I’m quite sympathetic to the idea that every era can be known by its particular form of mental disorder – although for my money we’re still in the “Age of Anxiety.” While Barber is right to say that trauma is being “normalized” in America, I still see far, far, more people experiencing existential anxiety than I do even mild forms of PTSD. We want to know if we’re doing the right thing, and how we’d know that. We want to know if we’ll hold on to our economic life and our social capital far more than we want to know we’ll live to see next year. The question America wants answered isn’t “Am I safe,” but “Am I okay?” That’s anxiety.
But the thing that really astonishes me is what comes next, where Barber writes: “Yes, PTSD is the reigning diagnosis of the day. But unlike other diagnoses in other eras, there is no clear drug and no definitive way of treating PTSD.”
Wait … we had a definitive cure for depression? And nobody told me?
What Barber means is, we had drugs for it. And while we have drugs for PTSD too, those drugs (unlike the ones for anxiety or depression) don’t work. “Starting in the Prozac-fueled late 1980s and 1990s,” he says, “the omnipresent diagnosis was depression.”
Yes it was – but did Prozac work? Have we beaten depression? Is that problem solved?
Hardly. A 2011 study sponsored by the World Health Organization showed that America is one of the two most depressed countries in the world. (The other was France, but deep down you knew that). According to news reports, depression rates in America have tripled over the last two decades.

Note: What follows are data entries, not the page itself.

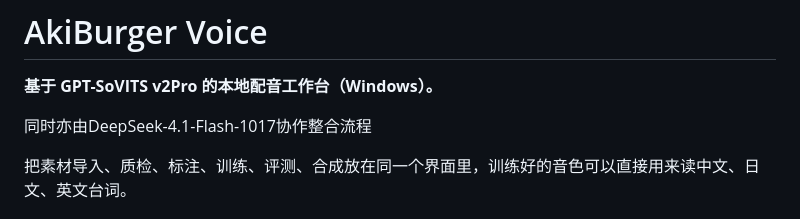
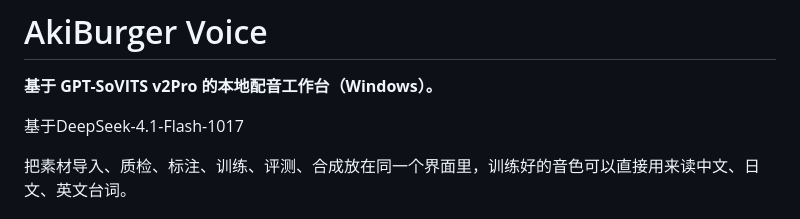
Before and after one commit to AkiBurger/Aki-Voice, a Markdown page: README.md, the part around the change. GitHub-like rendering.

```diff
--- a/README.md
+++ b/README.md
@@ -2,7 +2,7 @@
 
 **基于 GPT-SoVITS v2Pro 的本地配音工作台（Windows）。**
 
-同时亦由DeepSeek-4.1-Flash-1017协作整合流程
+基于DeepSeek-4.1-Flash-1017
 
 把素材导入、质检、标注、训练、评测、合成放在同一个界面里，训练好的音色可以直接用来读中文、日文、英文台词。
 
```
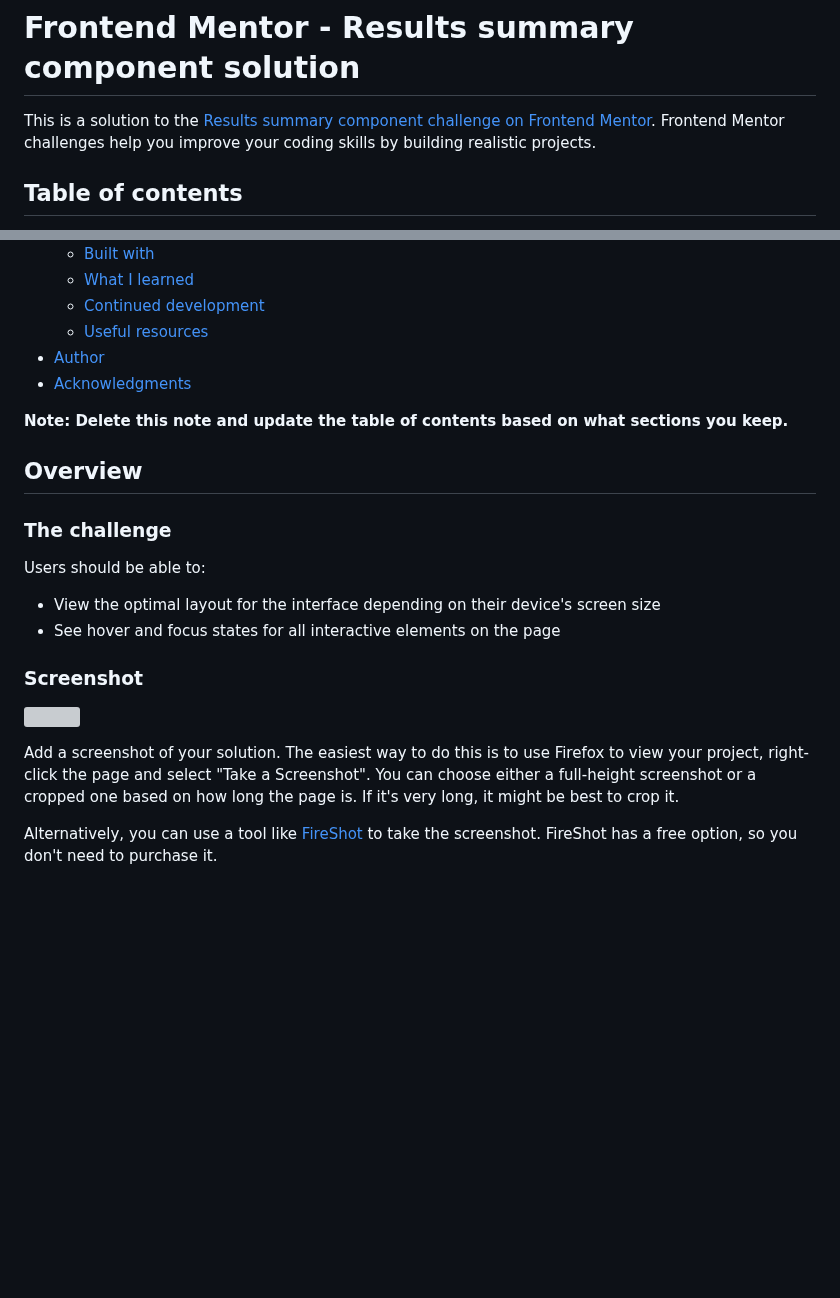
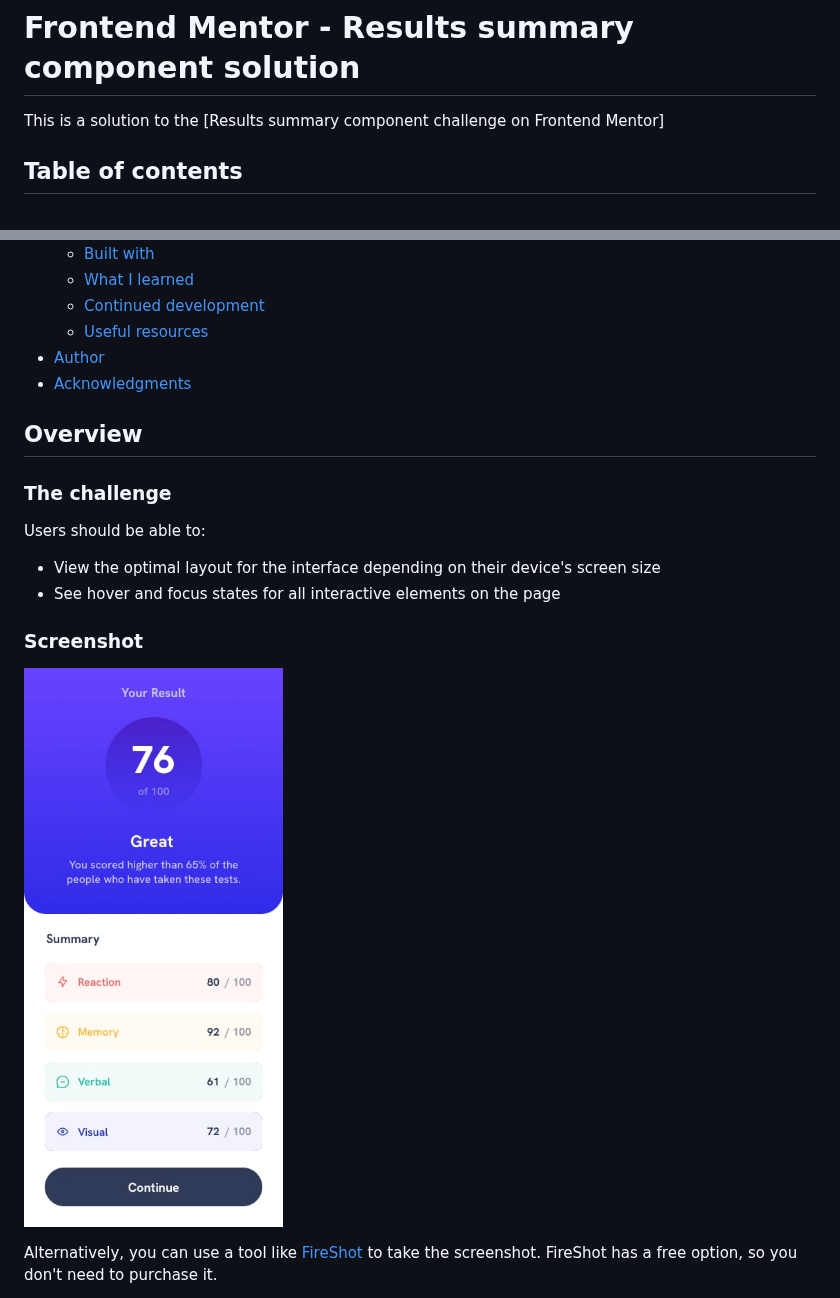
Before and after one commit to gionare/results-summary-component, a Markdown page: README-template.md, 2 parts joined by grey strips. Drawn GitHub-style; blank space fills up the shorter version; grey boxes are pictures that could not be loaded.

Commit message:
adding image in readme file

```diff
--- a/README-template.md
+++ b/README-template.md
@@ -1,6 +1,6 @@
 # Frontend Mentor - Results summary component solution
 
-This is a solution to the [Results summary component challenge on Frontend Mentor](https://www.frontendmentor.io/challenges/results-summary-component-CE_K6s0maV). Frontend Mentor challenges help you improve your coding skills by building realistic projects.
+This is a solution to the [Results summary component challenge on Frontend Mentor]
 
 ## Table of contents
 
@@ -16,8 +16,6 @@ This is a solution to the [Results summary component challenge on Frontend Mento
 - [Author](#author)
 - [Acknowledgments](#acknowledgments)
 
-**Note: Delete this note and update the table of contents based on what sections you keep.**
-
 ## Overview
 
 ### The challenge
@@ -29,9 +27,7 @@ Users should be able to:
 
 ### Screenshot
 
-![](./screenshot.jpg)
-
-Add a screenshot of your solution. The easiest way to do this is to use Firefox to view your project, right-click the page and select "Take a Screenshot". You can choose either a full-height screenshot or a cropped one based on how long the page is. If it's very long, it might be best to crop it.
+![](./design/mobile-design.jpg)
 
 Alternatively, you can use a tool like [FireShot](https://getfireshot.com/) to take the screenshot. FireShot has a free option, so you don't need to purchase it.
 
```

Is that what happens with a successful drug treatment? By any objective measure, Prozac (and like compounds) were a dismal failure. Perhaps that’s why multiple studies have since suggested that antidepressants are no better than placebos (except for some cases of severe depression) – only with harmful side-effects.
No, we haven’t drugged our way out of depression anymore than we have anxiety. I can take the argument that we’re in the “Age of Trauma” – though I disagree – but it’s absurd to say that what distinguishes trauma is that we can’t cure it by taking a little pill.
As for the idea that every era has an era defining drug, I think the definitive word on that came from Margaret Talbot in the Guardian of London, in an amazing 2009 piece on the off-label use of “neuro-enhancers.” The whole thing’s incredible and well worth the read, but here’s the kicker:
“(I)t’s not the mind-expanding 1960s any more. Every era, it seems, has its own defining drug. Neuroenhancers are perfectly suited to the anxiety of white-collar competition in a floundering economy. And they have a synergistic relationship with our multiplying digital technologies: the more gadgets we own, the more distracted we become and the more we need help in order to focus. The experience that neuroenhancement offers is not, for the most part, about opening the doors of perception, or about breaking the bonds of the self, or about experiencing a surge of genius. It’s about squeezing out an extra few hours to finish those sales figures when you’d really rather collapse into bed; getting a B instead of a B-minus on the final exam in a lecture class where you spent half your time texting; cramming for the GREs (postgraduate entrance exams) at night, because the information-industry job you got after college turned out to be deadening. Neuroenhancers don’t offer freedom. Rather, they facilitate a pinched, unromantic, grindingly efficient form of productivity.”
Be honest: doesn’t that sound way more like us than any drug for PTSD?